As a very mountainous country, you can’t visit Norway and not do at least one hike! When I visited, we managed a trek to Blåvatnet (also called Blåisvatnet), a surreally blue lake with some of the best views I’ve seen in this country.
This lake is such a brilliant shade of turquoise, you kind of can’t believe it’s real. It gets it color from the nearby melting glacier which mean it always stays pretty icy year round.
In terms of getting there, it definitely isn’t the most pleasant hike, even if the view is worth it in the end. It’s relatively flat, but you’re essentially hiking over a rocky riverbed for most of the trail. I was constantly looking down at my feed to make sure I didn’t step on a loose rock and trip. Because of this, I thought I’d do a quick little guide so anyone planning to explore knows what they’re getting into!
Northern Norway Tips
- The Geography: As the name suggest, Northern Norway takes up the northern third of the country. It begins at the border between the counties of Nordland and Trøndelag. If you look at a map, it extends over Sweden and Finland, sharing a little border with Russia. Most of it also lies in the Arctic Circle.
- Getting in: There are a number of airports depending on where you go. Most will have a layover in Oslo, and I know all my flights to Tromsø have had one in Helsinki.
- Getting Around: While Norway has cruise options, a train line, and some cities have bus transportation; this is definitely a country you’re going to want to rent a car in especially up north which sees a lot less tourism.
- Major Areas to Visit: the Helgeland Coast for the islands; the picturesque Lofoten Islands; Tromsø for the Northern Lights and access to the fjord, and mountains super far north.
- Must-Brings: Cramp-ons and Heattech undershirts in the winter. Norwegians can walk on ice in tennis shoes, but chances are you were not rasied in Scandinavia. In the summer, bring a solid sleep mask to combat Midnight Sun and actually supportive hiking shoes for the hikes. Learn from me!
Hiking to Blåvatnet
Getting to the trailhead: Blåvatnet parkering
First things first, getting to the trailhead! On Google Maps, you’ll want to plug in Blåvatnet Parkering to find the spot. While the hike itself is free, you have to pay to park. The only option is to download the Easy Park app and pick the 1-day option. It cost us about 173 NOK (~$17 USD) when we went.
From there the trailhead is pretty much right there, past the tipi structure.
Easy part – wood bridges, mulch
So the first bit of the path looks like this. It’s full of mulch and relatively flat and easy. I’d say this goes on for maybe a mile or less. Tricks you into thinking things will be breezy!

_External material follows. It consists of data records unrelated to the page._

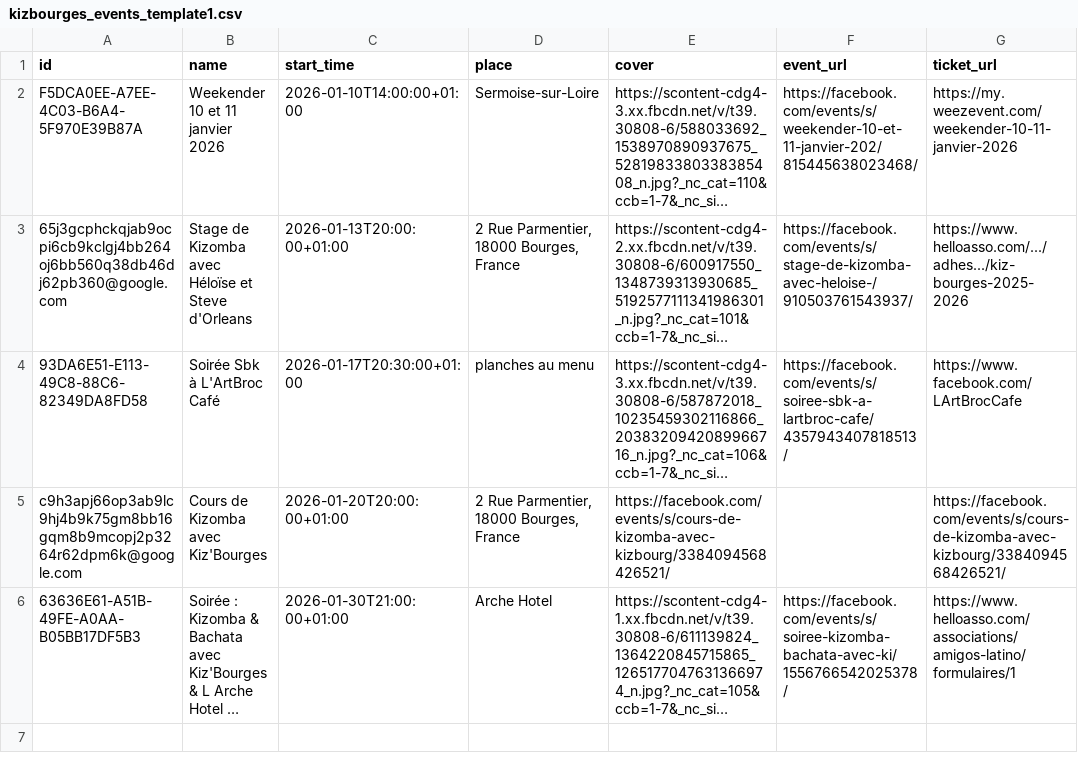
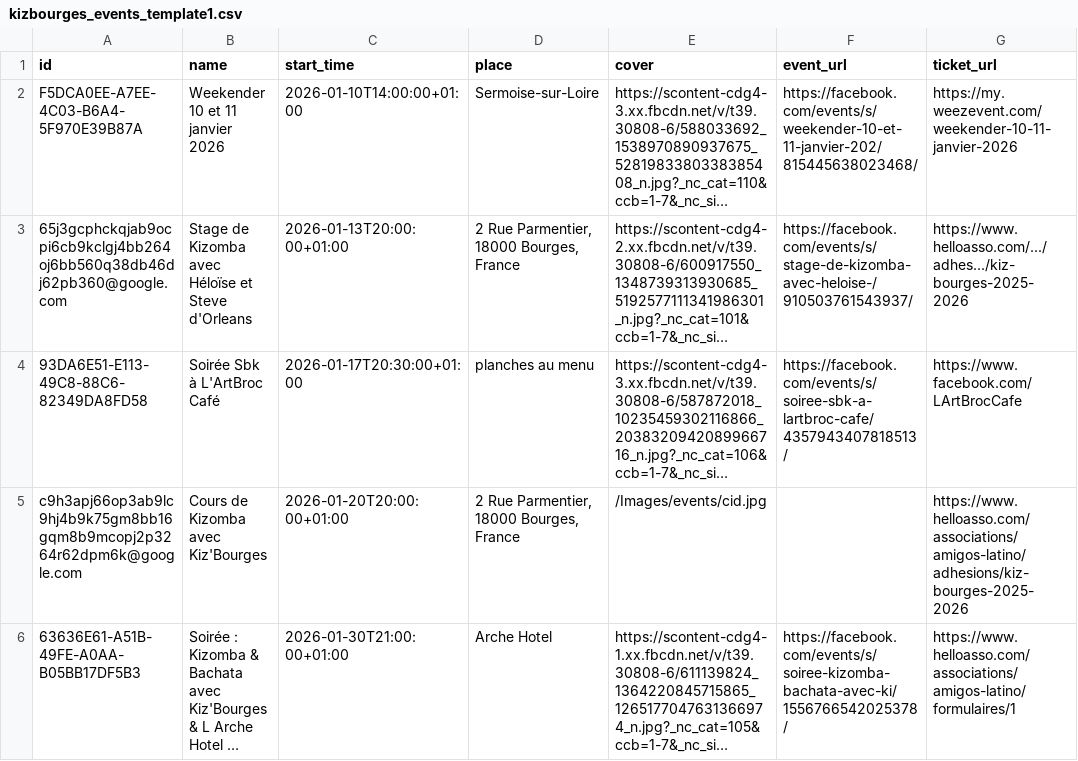
Before and after one commit to Kivo0/Kizbourges, a CSV file: kizbourges_events_template1.csv, drawn as a sheet; long unchanged cells end in …; the diff names each change by its address in the sheet, - before the commit and + after, or states it on an @@ line.

```diff
--- a/kizbourges_events_template1.csv
+++ b/kizbourges_events_template1.csv
-E5 (cover): https://facebook.com/events/s/cours-de-kizomba-avec-kizbourg/3384094568426521/
+E5 (cover): /Images/events/cid.jpg
-G5 (ticket_url): https://facebook.com/events/s/cours-de-kizomba-avec-kizbourg/3384094568426521/
+G5 (ticket_url): https://www.helloasso.com/associations/amigos-latino/adhesions/kiz-bourges-2025-2026
```
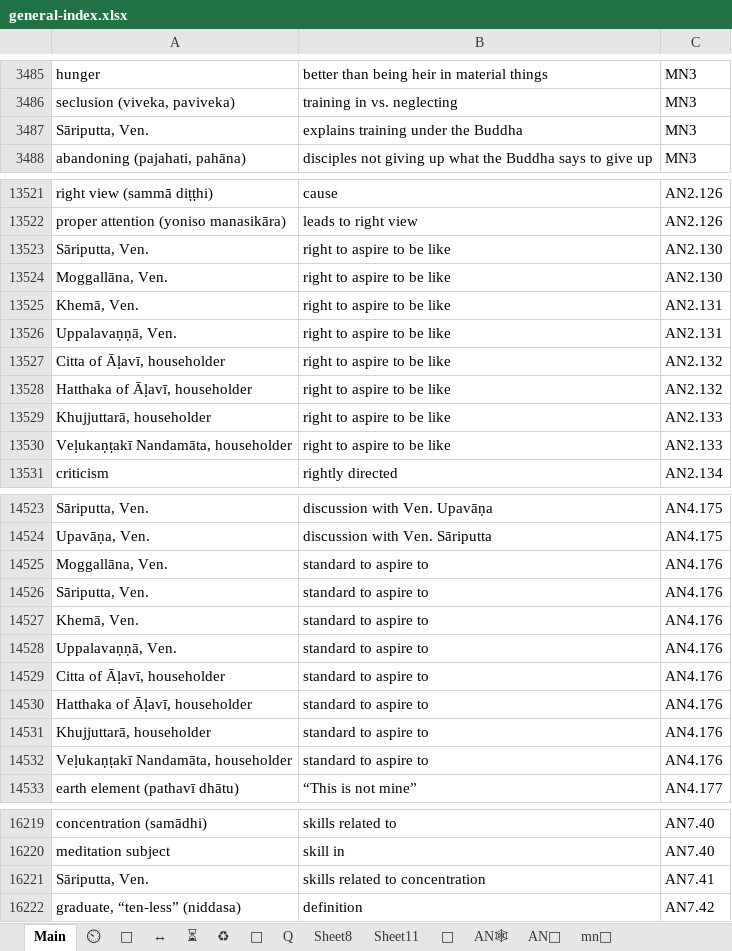
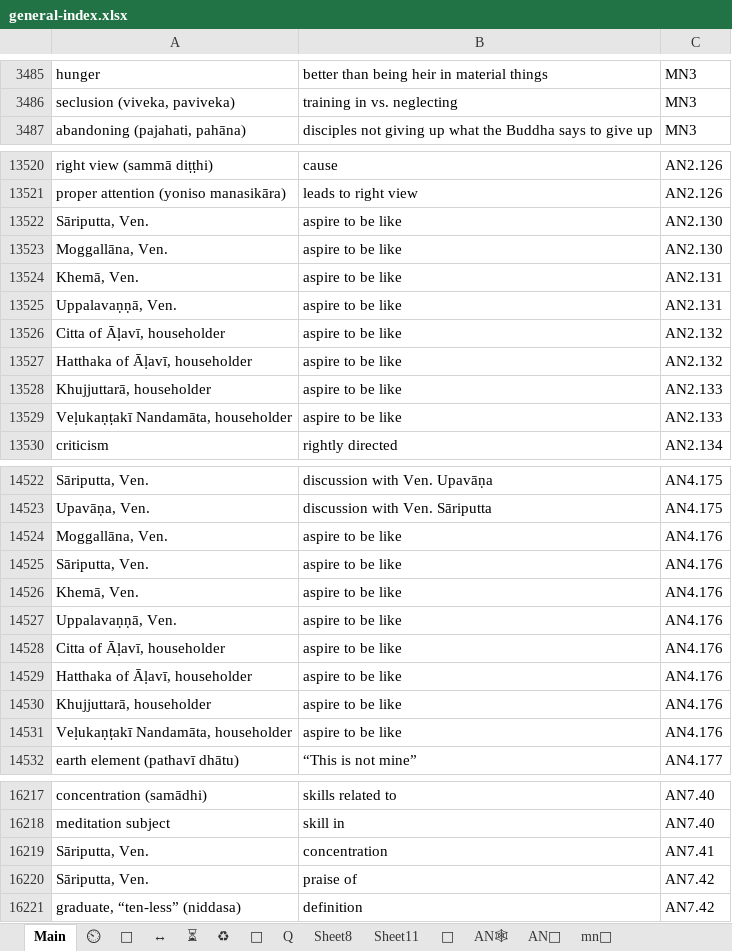
Before and after one commit to thesunshade/CIPS, an Excel workbook: src/data/general-index.xlsx, sheet Main, drawn as a sheet; only a part is shown, gaps mark what is left out; values as stored, in another font and other column widths than the file's, no borders; conditional formats not drawn; removed rows and columns are numbered as before the commit, all else as after; the diff covers the shown part only; the diff names each change by its address in the sheet, - before the commit and + after, or states it on an @@ line.

```diff
--- a/src/data/general-index.xlsx (sheet Main)
+++ b/src/data/general-index.xlsx (sheet Main)
-row 3487: Sāriputta, Ven. | explains training under the Buddha | MN3
-B13522:B13529: right to aspire to be like
+B13522:B13529: aspire to be like
-B14524:B14531: standard to aspire to
+B14524:B14531: aspire to be like
-B16219: skills related to concentration
+B16219: concentration
+row 16220: Sāriputta, Ven. | praise of | AN7.42
```
Also changed, not shown: 2 removed rows and 50 edited cells elsewhere in this sheet, 3 other files.
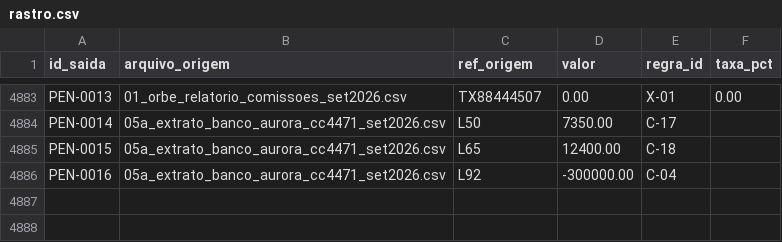
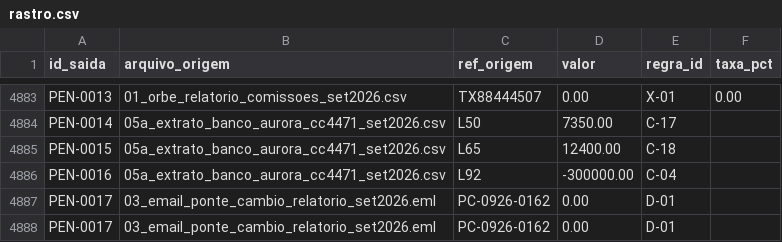
Before and after one commit to murilozgodoy/hackaton_barte_AI, a CSV file: saida/rastro.csv, drawn as a sheet; only a part is shown, gaps mark what is left out; the diff names each change by its address in the sheet, - before the commit and + after, or states it on an @@ line.

```diff
--- a/saida/rastro.csv
+++ b/saida/rastro.csv
+row 4887: PEN-0017 | 03_email_ponte_cambio_relatorio_set2026.eml | PC-0926-0162 | 0.00 | D-01
+row 4888: PEN-0017 | 03_email_ponte_cambio_relatorio_set2026.eml | PC-0926-0162 | 0.00 | D-01
```
Also changed, not shown: regras/historico_alteracoes.csv, regras/regras_negocio.csv, 26 other files.
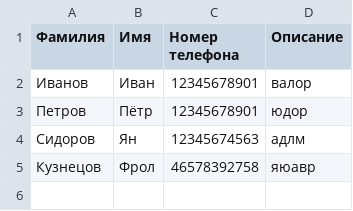
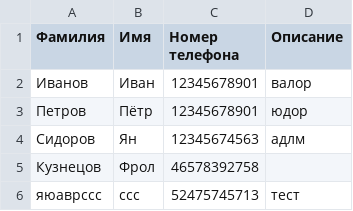
Before and after one commit to SergS-1970/PythonHomework07, a CSV file: Phonebook.csv, drawn as a sheet.

Commit message:
file csv

```diff
--- a/Phonebook.csv
+++ b/Phonebook.csv
@@ -4,2 +4,3 @@
 Сидоров;Ян;12345674563;адлм
-Кузнецов;Фрол;46578392758;яюавр
+Кузнецов;Фрол;46578392758;
+яюаврссс;ссс;52475745713;тест
```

Difficult part – rocks
After a mile or so, it quickly devolves into this giant rock path that just feels like a long, giant field of rocks. I guess this was once a river? Those mountains in the distance are what you’re aiming for and they will haunt you as you try to move with any sort of speed across this giant plain of pain.
I thought I’d be okay with my hiking shoes but they were definitely not supportive enough. If I do this again I want ankle hiking boots with the most support and security imaginable. At the very least it’s pretty flat, but the rocks are pretty loosey goosey and make for a slow crawl.
I say all this and someone lapped me while trail running, so, you know, never not being humbled when trying to be active lol.
Hardest part – steeper rocks
The hardest part comes right at the end as you have to climb over this steep rock section to get to the blue lake. As you can see, I have no photos from this bit as I was too busy staying alive and not breaking my ankle. It was at this point, when Silvia and Sher went from being little dots in the horizon to just totally disappearing. Luckily it shouldn’t be more than a 15-20 minute struggle before you have the most incredible view:
Pretty part – the lake
Gorgeous, gorgeous, gorgeous! Ok, I’ll admit I was super grumpy when I first got here as I had blisters forming on my heels and I hate rocky terrain, but after I ate some chocolate, I felt much better. The lake really is stunning, and if you go towards July, it might just be warm enough to swim. I’m not saying it’ll ever feel like a beach in the south of Spain, but you can dive in and swim around until your fingers go blue and have enough sun to dry off and not walk back with a soggy bottom.
When it comes to leaving, you’ll have to repeat the journey you just took to get there, which kind of sucks. But I do promise it feels slightly easier than on the way there.
What Else to Do in Lyngen
The real key to Lyngen is to just enjoy being in nature and taking in the incredible views.
I don’t think we even ate out during our two night stay here, instead picking up groceries at the nearest SPAR and taking turns making meals in our kitchen. Silvia even made us her reindeer stew, which Sher recorded here.
And if you want to get in another outdoor adventure, there’s a 6km trail to Lyngstuva, the outermost point of the peninsula and home to a very cute lighthouse.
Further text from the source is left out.